When I was a sophomore in college, I found myself in what would turn out to be the most influential course that I’ve ever taken. Everything about the course was in some way exceptional, but the professor particularly so. She made what could have been an ordinary English Composition class into an examination of thinking. One of the recurring themes in the class was “making connections”—the process that allows us to associate things and see relationships among diﬀerent things. So, in honor and memory of O.A.L., this assignment is all about making connections.
The focus of the assignment is to implement a word connection game that has been played in one vari-ation or another for over 130 years. The object of the game is to transform a start word into an end word of the same length by a sequence of steps, each of which consists of a one-letter change to the current word that results in another legal word. Charles Lutwidge Dodsgon (Lewis Carroll) invented this game and called it “Doublets.” It’s now more commonly known as “Word Ladders”1.
Consider the following examples.
clash, flash, flask, flack, flock, clock, crock, crook, croon, crown, clown
cat, can, con, cog, dog
cat, bat, eat, fat, gat, hat
Each is a valid word ladder from the start word to the end word since the start and end words are the same length and each word in between is exactly one letter diﬀerent from the previous word.
The game is usually played so that each player tries to find the shortest word ladder between two words. The shortest ladder would, of course, depend on the lexicon, or list of words, being used for the game. Using the SOWPODS word list (see Provided Resources), word ladders with minimum length for the start-end pairs above would be:
clash, class, claws, clows, clown
cat, cot, dot, dog
The interface WordLadderGame defines several methods associated with the generation of word ladders. The class Doublets provides an implementation of this interface. You must provide a correct implemen-tation of the Doublets class by completing its constructor and providing a correct implementation of each WordLadderGame method. You must meet all the requirements specified and implied by the Javadoc com-ments in these files. You may add as many private methods as you would like, but you can’t add any public methods. You may add as many nested classes as you would like, but you can’t add any top-level classes. Although you may import other classes that are part of the JDK, the imports already provided are the suggested ones that you will need.
You are provided with the following resources as part of the assignment.
The WordLadderGame interface.
The Doublets class (a shell, not complete).
A jar file, WordLists.jar. This jar file contains the following text files that you are allowed to use as lexicons for the Doublets class: CSW12.txt (the word list used in international Scrabble tournaments), OWL.txt (the word list used in North American Scrabble tournaments), sowpods.txt (SOWPODS— a commonly used combination of the CSW list and the OWL list), words.txt (the word list supplied in UNIX distributions), small.txt (a relatively small subset of the SOWPODS list), tiny.txt (a truly tiny word list), and names.txt (a list of first names used in the United States from 1880-2012, provided by the U.S. Social Security Administration2).
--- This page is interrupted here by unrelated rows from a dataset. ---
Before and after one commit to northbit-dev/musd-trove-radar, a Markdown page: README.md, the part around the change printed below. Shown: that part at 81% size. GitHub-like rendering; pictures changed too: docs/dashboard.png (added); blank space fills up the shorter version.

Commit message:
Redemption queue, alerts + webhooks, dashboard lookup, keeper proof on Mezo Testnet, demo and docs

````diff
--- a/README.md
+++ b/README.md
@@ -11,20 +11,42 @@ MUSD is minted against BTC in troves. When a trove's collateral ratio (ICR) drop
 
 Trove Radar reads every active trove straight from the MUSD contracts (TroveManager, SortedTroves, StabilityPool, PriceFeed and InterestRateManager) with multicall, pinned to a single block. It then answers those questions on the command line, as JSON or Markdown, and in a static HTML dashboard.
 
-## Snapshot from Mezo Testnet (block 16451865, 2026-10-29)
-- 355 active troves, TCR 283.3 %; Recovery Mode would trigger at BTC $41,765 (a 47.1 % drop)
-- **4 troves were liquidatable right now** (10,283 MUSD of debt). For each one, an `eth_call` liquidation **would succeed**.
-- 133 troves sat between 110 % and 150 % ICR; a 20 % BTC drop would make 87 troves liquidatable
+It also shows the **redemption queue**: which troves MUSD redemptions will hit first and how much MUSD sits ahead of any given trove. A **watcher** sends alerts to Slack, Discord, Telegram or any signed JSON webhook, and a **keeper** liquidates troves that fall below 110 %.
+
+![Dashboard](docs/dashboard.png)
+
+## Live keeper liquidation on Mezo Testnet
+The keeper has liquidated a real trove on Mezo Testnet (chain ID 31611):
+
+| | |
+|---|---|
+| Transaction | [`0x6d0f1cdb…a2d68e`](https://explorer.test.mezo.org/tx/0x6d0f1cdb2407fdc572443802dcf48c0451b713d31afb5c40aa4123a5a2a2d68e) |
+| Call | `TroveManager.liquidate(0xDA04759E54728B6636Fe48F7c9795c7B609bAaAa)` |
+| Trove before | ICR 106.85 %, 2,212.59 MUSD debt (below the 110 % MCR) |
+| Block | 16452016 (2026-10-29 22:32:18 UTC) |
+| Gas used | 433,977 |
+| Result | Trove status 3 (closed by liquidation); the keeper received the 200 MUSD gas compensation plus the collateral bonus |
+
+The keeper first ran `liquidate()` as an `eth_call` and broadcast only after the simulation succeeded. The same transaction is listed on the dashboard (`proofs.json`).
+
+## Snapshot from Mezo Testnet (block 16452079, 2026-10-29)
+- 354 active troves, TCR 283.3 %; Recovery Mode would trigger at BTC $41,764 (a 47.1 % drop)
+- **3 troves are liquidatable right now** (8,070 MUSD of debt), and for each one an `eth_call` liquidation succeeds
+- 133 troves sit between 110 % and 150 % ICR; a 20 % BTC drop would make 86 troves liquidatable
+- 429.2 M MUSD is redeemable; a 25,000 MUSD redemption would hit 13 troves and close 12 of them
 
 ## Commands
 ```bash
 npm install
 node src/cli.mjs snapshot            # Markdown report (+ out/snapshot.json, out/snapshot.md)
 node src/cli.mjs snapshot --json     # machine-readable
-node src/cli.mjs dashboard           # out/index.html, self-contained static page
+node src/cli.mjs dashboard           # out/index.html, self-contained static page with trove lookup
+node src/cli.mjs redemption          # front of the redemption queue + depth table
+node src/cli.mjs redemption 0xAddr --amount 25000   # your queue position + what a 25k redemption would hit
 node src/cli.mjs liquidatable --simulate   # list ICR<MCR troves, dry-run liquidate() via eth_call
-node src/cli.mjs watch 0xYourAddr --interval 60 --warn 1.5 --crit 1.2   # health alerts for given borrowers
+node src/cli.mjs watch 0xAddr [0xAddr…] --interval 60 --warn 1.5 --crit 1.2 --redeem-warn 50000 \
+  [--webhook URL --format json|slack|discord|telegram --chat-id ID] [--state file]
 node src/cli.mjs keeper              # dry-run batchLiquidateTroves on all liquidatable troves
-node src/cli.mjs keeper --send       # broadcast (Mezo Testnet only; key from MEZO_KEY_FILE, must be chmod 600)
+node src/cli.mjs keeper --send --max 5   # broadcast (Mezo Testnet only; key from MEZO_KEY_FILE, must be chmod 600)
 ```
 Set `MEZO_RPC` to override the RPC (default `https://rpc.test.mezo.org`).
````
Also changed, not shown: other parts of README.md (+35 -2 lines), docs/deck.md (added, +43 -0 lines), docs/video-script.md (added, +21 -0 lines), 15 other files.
A sample client, ExampleClient.java. This driver class illustrates basic calls to the methods, and it also demonstrates how to associate a text file contained in WordList.jar with an InputStream object.
Page 2 of 2